## Instructions to follow:
Write out each line from the data below that includes the word "innerHTML".

## Records provided:
[Start of Attachment]

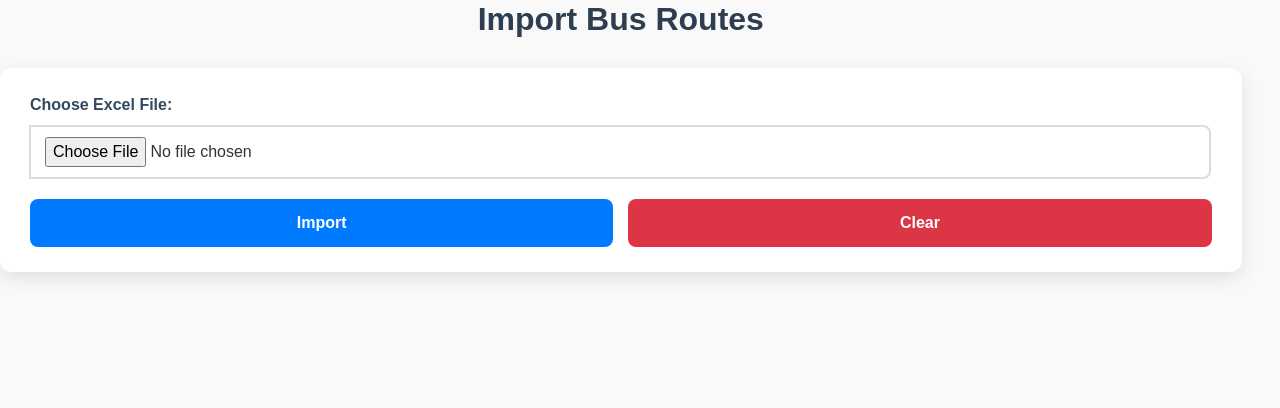
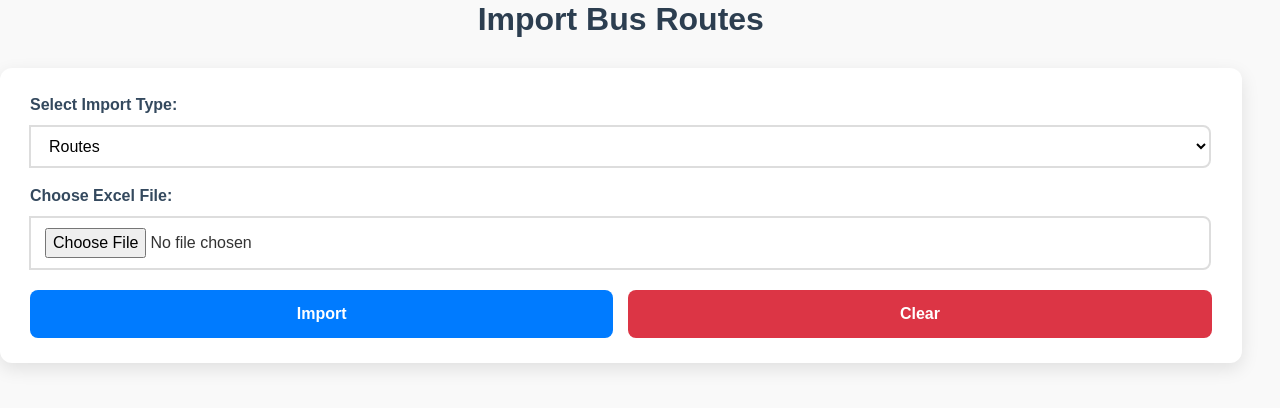
Before and after one commit to MV1306/BusManagementApp, a PHP site: page /ImportRoutes.php in a window 1280 px wide. Shown: the part 56-464 px from the top of the page. Run offline with PHP 8.4, Linux system fonts and the light colour scheme.

Commit message:
Added functionality for Stage Translations Import

```diff
--- a/ImportRoutes.php
+++ b/ImportRoutes.php
@@ -34,12 +34,13 @@
             margin-bottom: 8px;
             color: #34495e;
         }
-        input[type="file"] {
+        input[type="file"], select {
             width: 100%;
             padding: 10px 14px;
             border: 2px solid #ddd;
             border-radius: 8px;
             background: white;
+            font-size: 1rem;
         }
         .buttons {
             display: flex;
@@ -94,6 +95,14 @@
 
 <form id="importForm" enctype="multipart/form-data">
     <div class="input-group mb-3">
+        <label for="importType">Select Import Type:</label>
+        <select id="importType" name="importType" required>
+            <option value="routes" selected>Routes</option>
+            <option value="stageTranslations">Stage Translations</option>
+        </select>
+    </div>
+
+    <div class="input-group mb-3">
         <label for="excelFile">Choose Excel File:</label>
         <input type="file" id="excelFile" name="excelFile" accept=".xlsx,.xls" required />
     </div>
@@ -111,6 +120,7 @@
         e.preventDefault();
 
         const fileInput = document.getElementById('excelFile');
+        const importType = document.getElementById('importType').value;
         const resultContainer = document.getElementById('resultContainer');
 
         if (fileInput.files.length === 0) {
@@ -118,10 +128,21 @@
             return;
         }
 
+        // Decide API URL based on import type
+        let apiUrl = '';
+        if (importType === 'routes') {
+            apiUrl = 'http://192.168.29.141/BusManagementAPI/ImportBusRoutes';
+        } else if (importType === 'stageTranslations') {
+            apiUrl = 'http://192.168.29.141/BusManagementAPI/ImportStageTranslations';
+        } else {
+            resultContainer.innerHTML = `<div class='result-message error'>Invalid import type selected.</div>`;
+            return;
+        }
+
         const formData = new FormData();
         formData.append('file', fileInput.files[0]);
 
-        fetch('http://192.168.29.141/BusManagementAPI/ImportBusRoutes', {
+        fetch(apiUrl, {
             method: 'POST',
             body: formData
         })
@@ -135,9 +156,9 @@
             }
 
             if (response.ok) {
-                resultContainer.innerHTML = `<div class='result-message success'>${data.message || 'File imported successfully.'}</div>`;
+                resultContainer.innerHTML = `<div class='result-message success'>${data || 'File imported successfully.'}</div>`;
             } else {
-                resultContainer.innerHTML = `<div class='result-message error'>${data.message || 'Import failed. Please try again.'}</div>`;
+                resultContainer.innerHTML = `<div class='result-message error'>${data || 'Import failed. Please try again.'}</div>`;
             }
         })
         .catch(error => {
```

[End of Attachment]

## Exercise response:
+            resultContainer.innerHTML = `<div class='result-message error'>Invalid import type selected.</div>`;
-                resultContainer.innerHTML = `<div class='result-message success'>${data.message || 'File imported successfully.'}</div>`;
+                resultContainer.innerHTML = `<div class='result-message success'>${data || 'File imported successfully.'}</div>`;
-                resultContainer.innerHTML = `<div class='result-message error'>${data.message || 'Import failed. Please try again.'}</div>`;
+                resultContainer.innerHTML = `<div class='result-message error'>${data || 'Import failed. Please try again.'}</div>`;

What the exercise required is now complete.